Now more than ever, a sleek and functional website is essential to your nonprofit’s brand. Things as seemingly trivial as a long load time, lack of mobile compatibility or dated design could be enough to stunt your site’s growth. But we’ve got you covered: here are six elements that will lure donors to your website and keep them there once they arrive.
1. Mobile compatibility
Last year, 63 percent of all web traffic was mobile. So if your website isn’t compatible with every phone and tablet out there, you’re inadvertently shrinking your audience. Plug your URL into Google’s Mobile-Friendly Test to see how compatible your website is and adjust it based on the feedback you get. If you’re not as mobile friendly as you should be, don’t panic. Most website design platforms have mobile compatibility built in, and if not, you can use a conversion platform like bMobilized or Duda Mobile. Whenever you update, revise or post on your site, keep in mind how the content will look on a cell phone or tablet, too.

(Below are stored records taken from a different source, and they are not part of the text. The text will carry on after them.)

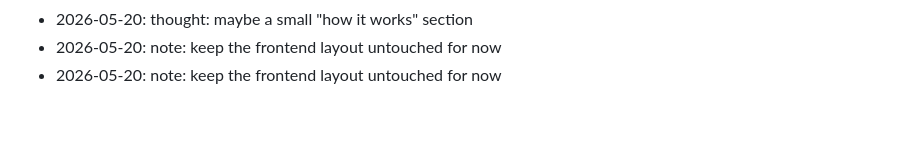
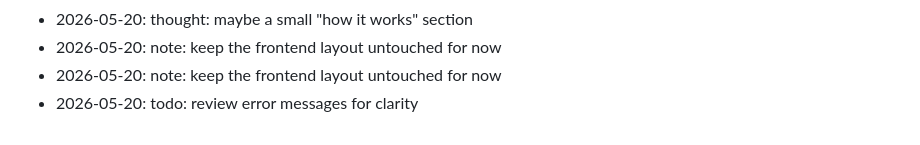
Before and after one commit to wurlelham531-svg/stack-counter, a Markdown page: NOTES.md, the part around the change. Rendered like a GitHub page.

Commit message:
docs: append to notes

```diff
--- a/NOTES.md
+++ b/NOTES.md
@@ -70,3 +70,4 @@ Dev journal — informal.
 - 2026-05-20: thought: maybe a small "how it works" section
 - 2026-05-20: note: keep the frontend layout untouched for now
 - 2026-05-20: note: keep the frontend layout untouched for now
+- 2026-05-20: todo: review error messages for clarity
```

2. A call to action button
A “donate” or “give” button should be one of the first things people see when they visit your site. If someone is ready and willing to donate to your organization, they shouldn’t have to search very hard to do so. Put a button at one of the top corners on your homepage, and once it’s clicked on, make sure your giving page is simple and donor-friendly. The more clicks it takes for a donor to actually make a donation, the less likely they are to do it.
3. Social media handles
While it’s true that a lot of your audience can arrive on your site from social media platforms, sometimes it’s the other way around. Make sure your website has clearly visible links to all social media accounts somewhere on your homepage. How high up you place it is up to you, and it depends on how critical social media is to your brand. Just be sure there’s some sort of “Follow us” section so donors and other site visitors are aware that you’re active across the web.
4. A page about you
One of the most important aspects of your organization is its story, so be sure to tell it on your website through an “About Us” page. Share how your nonprofit came to be and all the reasons you’re passionate about your mission. As you probably know, the more connected people feel to your cause, the more compelled they will be to donate to it.
5. Quick load time
All the components so far are rendered useless if people never reach your homepage in the first place. Studies from Google show that 53 percent of users will leave a mobile page if it takes longer than three seconds to load, so use websites like WebPageTest, Pingdom or GTmetrix to discover your site’s load time for free. If it’s significantly longer than three seconds, you may have to remove some gigabyte-heavy content from your page.
6. High-resolution photos
This last one is so important, yet so overlooked. Clear, high-quality photos can actually impact your organization’s reputation and legitimacy. If the first thing your audience (especially Millennials and Gen-Z’ers) sees when they enter your site are dark, blurry pictures, they will leave it immediately.
Multiple studies show that “it takes about 50 milliseconds (that’s 0.05 seconds) for users to form an opinion about your website that determines whether they like your site or not; whether they’ll stay or leave.” Or, you can take it from any 20-something who spends a significant amount of time online—low-res photos and dated designs send visitors running for the hills..
Set up an engaging banner photo or video on your homepage that spans the whole screen. Include photo albums documenting your important events and scatter other pictures throughout every page on your site. No, every photo doesn’t have to be perfect, but if you want to gain the approval of your audience—especially the younger demographic—you should try your best to make your pictures look good. If you need to use stock images, there are tons of websites that offer free high-resolution downloads.
Take these six tips into consideration when building and updating your nonprofit website and you’ll draw in a larger audience that’s more inclined to give online.
This article by Hannah Trull was published on NonprofitHub. Link to the original article here.